Law Blog Tag: convertible debt
On May 14, 2012, the SEC staff met with representative of the National Crowdfunding Association to discuss issues regarding the implementation of Title III of the JOBS Act, i.e. the Crowdfunding Act. The SEC posted a memo on the meeting, which is available for review on the SEC website. This blog summarizes the memo, which memo was prepared by the National Crowdfunding Association prior to the meeting as an agenda and discussion memo and was subsequently posted on the SEC website, by the SEC.
National Crowdfunding Association Compiles List of Issues and Comments
I have explored the topic of promissory notes in previous articles. This analysis shall specifically concentrate on convertible promissory notes.

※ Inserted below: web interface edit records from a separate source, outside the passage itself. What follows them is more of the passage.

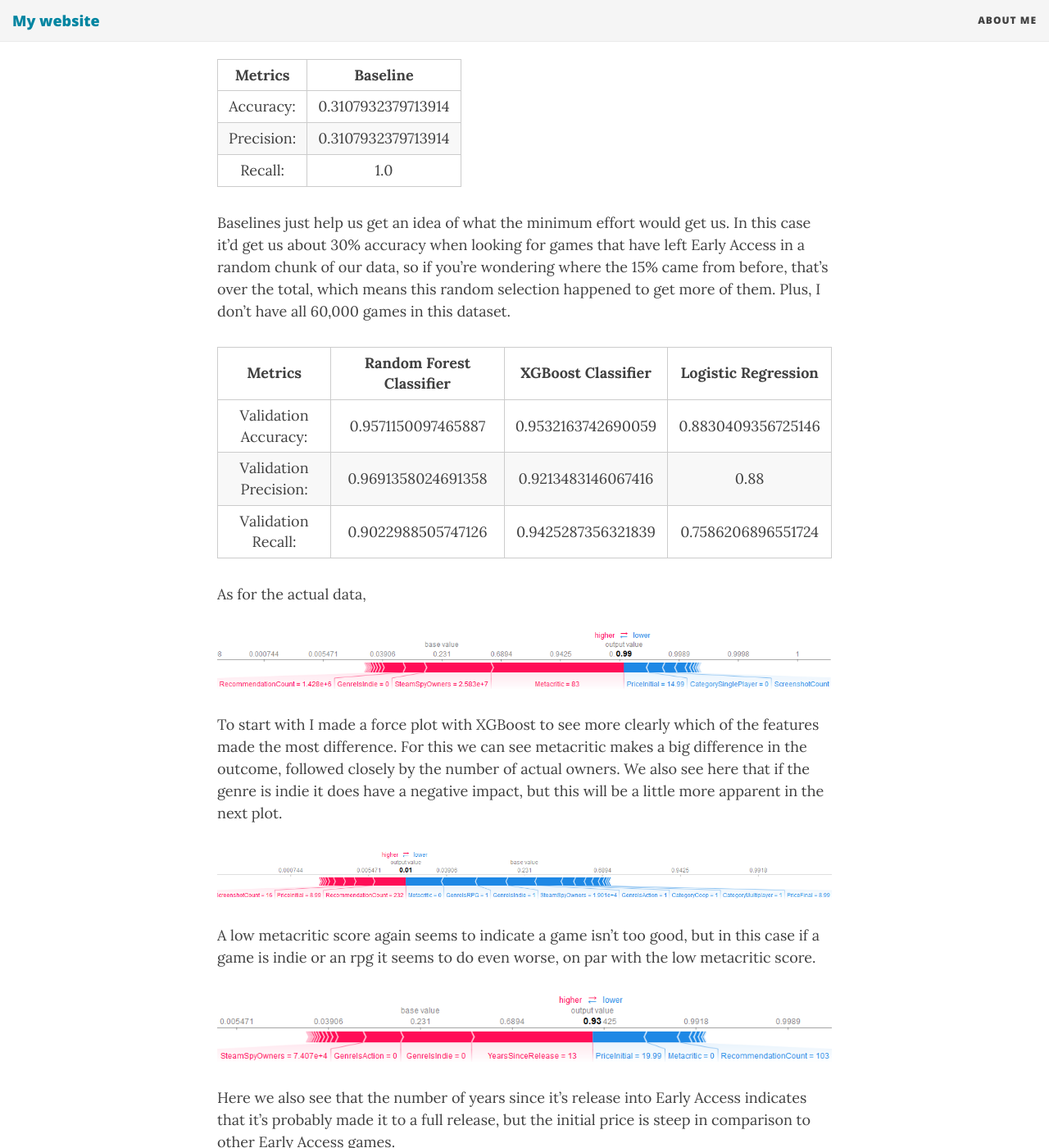
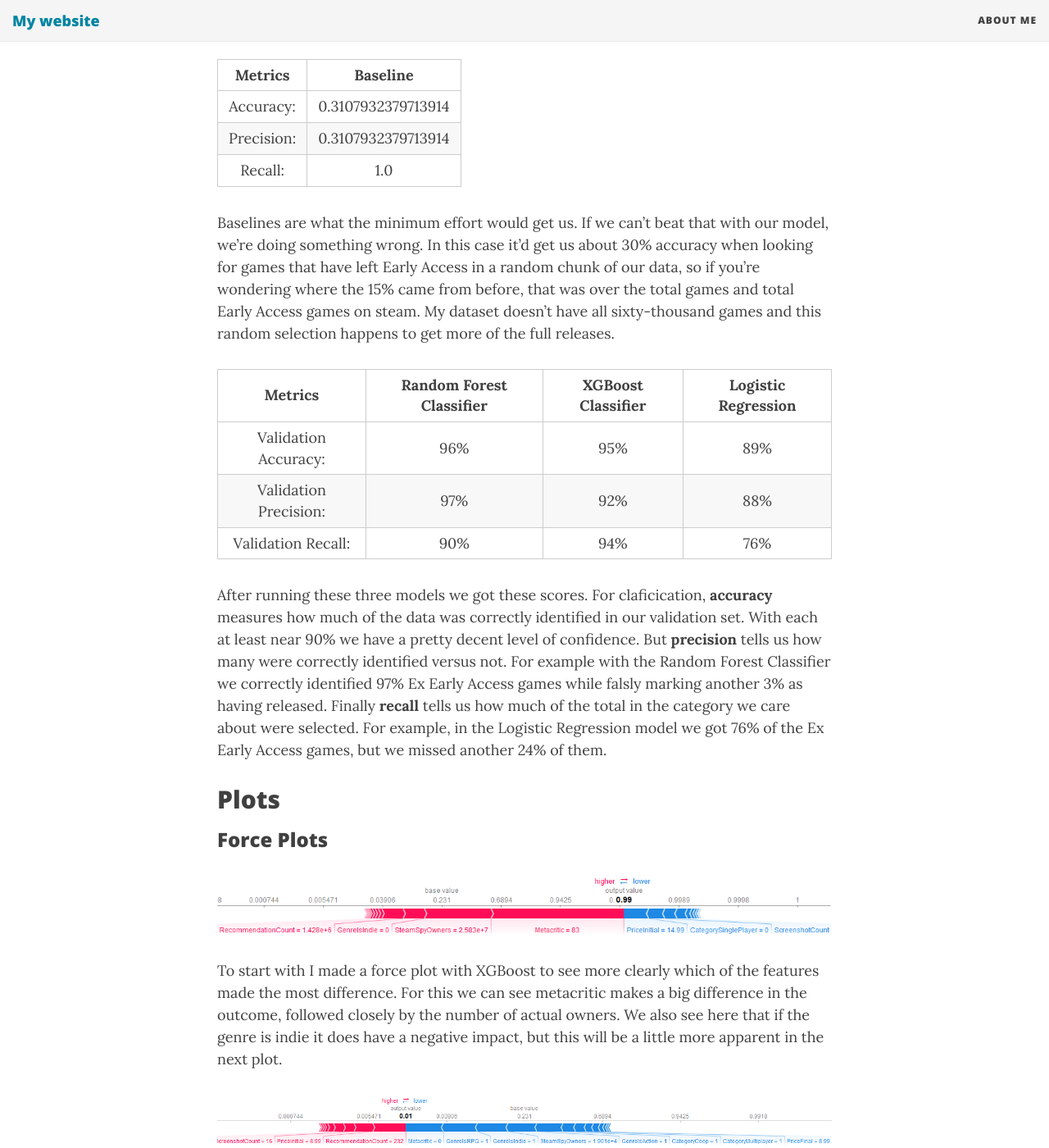
Before and after one commit to JoshuaPMallory/JoshuaPMallory.github.io, a Jekyll site: the page built from _posts/2019-11-21-Ex-Early-Access-Probability.md, in a window 1280 px wide and 1400 px high, scrolled down 954 px. Shown: the whole window at 82% size. Built offline with Jekyll 4.4.1, drawn with Linux system fonts in a browser that asks for light colours; nearby versions of some CDN libraries; some of the changed text lies outside the part shown.

Commit message:
Update to post

```diff
--- a/_posts/2019-11-21-Ex-Early-Access-Probability.md
+++ b/_posts/2019-11-21-Ex-Early-Access-Probability.md
@@ -27,16 +27,20 @@
 Precision:|0.3107932379713914
 Recall:|1.0
 
-Baselines just help us get an idea of what the minimum effort would get us. In this case it'd get us about 30% accuracy when looking for games that have left Early Access in a random chunk of our data, so if you're wondering where the 15% came from before, that's over the total, which means this random selection happened to get more of them. Plus, I don't have all 60,000 games in this dataset.
+Baselines are what the minimum effort would get us. If we can't beat that with our model, we're doing something wrong. In this case it'd get us about 30% accuracy when looking for games that have left Early Access in a random chunk of our data, so if you're wondering where the 15% came from before, that was over the total games and total Early Access games on steam. My dataset doesn't have all sixty-thousand games and this random selection happens to get more of the full releases.
 
 
 Metrics|Random Forest Classifier|XGBoost Classifier|Logistic Regression
 :-----:|:----------------------:|:----------------:|:-----------------:
-Validation Accuracy:|0.9571150097465887|0.9532163742690059|0.8830409356725146
-Validation Precision:|0.9691358024691358|0.9213483146067416|0.88
-Validation Recall:|0.9022988505747126|0.9425287356321839|0.7586206896551724
+Validation Accuracy:|96%|95%|89%
+Validation Precision:|97%|92%|88%
+Validation Recall:|90%|94%|76%
 
-As for the actual data,
+After running these three models we got these scores. For claficication, **accuracy** measures how much of the data was correctly identified in our validation set. With each at least near 90% we have a pretty decent level of confidence. But **precision** tells us how many were correctly identified versus not. For example with the Random Forest Classifier we correctly identified 97% Ex Early Access games while falsly marking another 3% as having released. Finally **recall** tells us how much of the total in the category we care about were selected. For example, in the Logistic Regression model we got 76% of the Ex Early Access games, but we missed another 24% of them.
+
+## Plots
+
+### Force Plots
 
 ![force_plot](/img/row_0_force_plot.png){: .center-block :}
 
@@ -52,7 +56,7 @@
 
 [comment]: # (I might still try to use https://steam.internet.byu.edu/ too, since it claims to use all of Steam's game data.)
 
----
+### PDP Plots
 
 ![years_since_release](/img/pdp_isolate_years_since_release.png){: .center-block :}
 
@@ -72,42 +76,16 @@
 
 ![year_meta](/img/pdp_interact_year_meta.png){: .center-block :}
 
+Probably the most interesting one here for the interact plots. We have Metacritic on the y axis and the years since a game's release on the x axis. So what we're seeing is that if a game is scoring highly, it's very likely to release. If a game is taking awhile, it _can_ become more likely to release, but not to the same level. When both are combined however, it's significantly more likely.
 
+At around the nine year mark though we start hitting the outliers that overwhelm this graph and pull it out to the right, there's maybe about 11 of them in total.
 
+### Unfortunately...
+![Nice_try](/img/nice_try.jpg){: .center-block :}
 
+It didn't work out.
 
-
-
-
-
-### Random Forest Classifier
-Here is where my findings on my Random Forest Classifier model will go.
-
-
-### Logistic Regression
-Here is where my findings on my Logistic Regression model will go.
-
-
-## Features that I've found made a difference
-Here I'll show a force plot or two, as well as a PDP plot and explain what we're looking at.
-
-
-
-
-
-### How it didn't work out
-
-
-
-
-
-
-## Other stuff?
-- Maybe I should block each type of game by it's genre?
-We could take each group based on it's genre and run the numbers, normalize them, and compare each genre's chances of releasing.
-
-- Asset flips
-
+The main problem I came to realize in my project was that I was using information from these games that I wouldn't have at the start of any game's Early Access. I wanted to know the probability that a game would actually survive to 1.0, but if I didn't have this information prior such as the metacritic score, I couldn't actually take any action with these models. Which makes them equivalent to Sterling engines; Very neat, but completely useless for any serious application.
 
 # Conclusion
-This is where my conclusion will go when it's actually ready to be written.
+The only way you're going to get something actionable from your data is if you actually work through the problem in your head, try to figure out what would tell you without machine learning in the first place, then try to test and be sure you're on the right track before you go out crafting a nice, well-lit, finely dug hole in the ground.
```
Also changed, not shown: img/nice_try.jpg (added).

As a reminder, a promissory note is a written promise by a person, persons or entity to pay a specific amount of money (called “principal”) to another, usually to include a specified amount of interest on the unpaid principal amount. In addition, a promissory note will include the basic specifics of the debt, including the debtor and creditor, when payment or payments are due, interest rates, if the debt is secured, and whether the debt may be converted into stock or other equity. A promissory note that may be converted is often referred to as either a debenture or a convertible promissory note.
A promissory note is a written promise by a person, persons or entity to pay a specific amount of money (called “principal”) to another, usually to include a specified amount of interest on the unpaid principal amount. In addition, a promissory note will include the basic specifics of the debt, including full names of both debtor and creditor and an address for making payments. The specified time of payment may be written as: a) whenever there is a demand, b) on a specific date, c) in installments with or without the interest included in each installment, d) installments with a final larger amount (balloon payment). In the event that the written note does not include language specifying the time of payment, the law assumes it is payable on demand by the creditor.
The Securities & Exchange Commission (SEC) Provides Guidance Regarding Section 3(a)(10) of the Securities Act of 1933
Section 3(a)(10) of the Securities Act of 1933, as amended (“Securities Act”) is an exemption from the Securities Act registration requirements for the offers and sales of securities by Issuers. The Securities and Exchange Commission (SEC) has given guidance on the operation of Section 3(a)(10) in its Division of Corporation Finance: Revised Staff Legal Bulleting No. 3. Read the Legal & Compliance analysis and review of their advice and recommendations.